Trainor died of complications from pancreatic cancer in 2015, at age 62.

Fun fact: Trainor's college roommate was Kathleen Kennedy, who she recommended taking a job with Steven Spielberg, and the rest is movie magic history.

Michael K. Williams (Agent Hawkins)

In the 2016 edition of "Ghostbusters," it was the ladies' time to shine, which meant of course that there would be a whole bunch of men in suits standing in their way, like FBI Agent Hawkins. Hawkins was played by beloved veteran actor Michael K. Williams, who thought it was "really dope" to work with Melissa McCarthy and company, but was most excited to work with Slimer, telling Entertainment Weekly that he was "a huge 'Ghostbusters' fan and it was a dream come true."

Williams was called "the prophet of the projects," as he was able to rise above a tough adolescence in Brooklyn and used his experiences to channel them into his work. He told the New York Times, "the characters that mean the most to me are the ones that damn near kill me," including Omar White ("He is everything I wished I could be"), Chalky White on "Boardwalk Empire," and Freddy Knight on "The Night Of." He was handpicked by Tupac to play his brother in "Bullet," and worked for directors Martin Scorsese, Spike Lee, Todd Solondz, Steve McQueen, Paul Thomas Anderson, and Edward Norton. He was also an accomplished dancer and choreographer, working with Madonna, George Michael, Missy Elliot, Crystal Waters, and Technotronic.

Williams battled drug addiction for much of his adult life and died in 2021 at age 54 from an overdose of fentanyl-laced heroin.

Bonus: Director Ivan Reitman

True, he wasn't an actor — but it's impossible to imagine "Ghostbusters" without the man that Hollywood studios knew for several decades as the man to call when it came to comedy.

Ivan Reitman's early success in Hollywood can be attributed to two truly creative collaborators, Harold Ramis and Bill Murray. Reitman produced "Animal House," and got Ramis to pledge his writing support, signing him up to help counsel his summer camp comedy "Meatballs," which helped to make Bill Murray a star. Two years later, the trio shot for the stars with the militaristic merriness of "Stripes," and after that, proton-packed in the laughs for 1984's "Ghostbusters." Looking back, Reitman said, "mixing genres, particularly with comedy, core of comedy, science fiction comedies, are particularly hard to do because one of the genres has to weaken the other. And we happened to get away with it."

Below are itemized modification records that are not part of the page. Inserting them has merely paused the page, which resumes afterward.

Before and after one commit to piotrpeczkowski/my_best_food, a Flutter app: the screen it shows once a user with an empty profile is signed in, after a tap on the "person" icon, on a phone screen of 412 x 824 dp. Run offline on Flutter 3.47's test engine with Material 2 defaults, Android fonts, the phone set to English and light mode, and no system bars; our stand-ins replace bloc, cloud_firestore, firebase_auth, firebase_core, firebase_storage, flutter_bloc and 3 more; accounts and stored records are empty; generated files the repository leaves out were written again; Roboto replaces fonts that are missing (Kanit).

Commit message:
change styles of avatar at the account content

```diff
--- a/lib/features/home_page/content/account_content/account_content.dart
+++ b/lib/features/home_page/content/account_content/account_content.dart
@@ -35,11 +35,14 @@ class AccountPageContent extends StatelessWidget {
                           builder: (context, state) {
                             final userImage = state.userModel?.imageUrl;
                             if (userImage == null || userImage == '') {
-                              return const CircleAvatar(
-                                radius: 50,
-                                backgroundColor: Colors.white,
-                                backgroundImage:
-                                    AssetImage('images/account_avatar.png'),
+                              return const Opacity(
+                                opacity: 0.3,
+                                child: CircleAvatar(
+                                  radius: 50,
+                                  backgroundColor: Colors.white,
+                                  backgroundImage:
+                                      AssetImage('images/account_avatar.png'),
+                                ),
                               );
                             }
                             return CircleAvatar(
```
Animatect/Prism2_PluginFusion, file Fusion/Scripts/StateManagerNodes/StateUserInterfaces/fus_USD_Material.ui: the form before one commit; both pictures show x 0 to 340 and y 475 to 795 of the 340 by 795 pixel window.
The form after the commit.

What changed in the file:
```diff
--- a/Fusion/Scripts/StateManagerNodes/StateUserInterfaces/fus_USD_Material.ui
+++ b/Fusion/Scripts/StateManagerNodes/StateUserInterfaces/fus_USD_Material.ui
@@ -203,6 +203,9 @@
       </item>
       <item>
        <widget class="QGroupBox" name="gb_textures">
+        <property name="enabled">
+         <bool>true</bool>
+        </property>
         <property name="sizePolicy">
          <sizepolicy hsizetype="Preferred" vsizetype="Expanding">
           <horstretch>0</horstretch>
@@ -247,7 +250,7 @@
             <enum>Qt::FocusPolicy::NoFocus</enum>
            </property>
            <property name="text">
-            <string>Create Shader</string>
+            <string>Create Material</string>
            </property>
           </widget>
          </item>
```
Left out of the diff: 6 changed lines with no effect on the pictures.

Reitman was born in Komarno, Czechoslovakia and his family fled when he was 4, eventually making it to Canada. His post-"Ghostbusters" hits enlisted the help of another European immigrant, one known more for blowing things up, not bowling over audiences with laughter. Enlisting Arnold Schwarzenegger to play against type, together they made the strong comedies "Twins," "Kindergarten Cop," and "Junior." Schwarzenegger remembered Reitman as "a great director and friend: he could see something in you that other people didn't, and he could help you show the rest of the world." At the time of Reitman's death, the two were reportedly in pre-production on a long-gestating "Twins" sequel entitled "Triplets."

In addition to directing, Reitman was a prolific producer, working on "Space Jam," "Private Parts," and the 2009 film directed by his son Jason, "Up In The Air." That film was nominated for Best Picture, earning the senior Reitman his first and only Academy Award nomination. Ivan passed the "Ghostbusters" torch off to his son years later, serving as a producer on his "Ghostbusters: Afterlife."

Upon his father's passing on February 12, 2022, at age 75, Jason said in tribute: "He came from a family of survivors and turned his legacy into laughter ... please enjoy his movies and remember his storytelling gifts. Nothing would make him happier."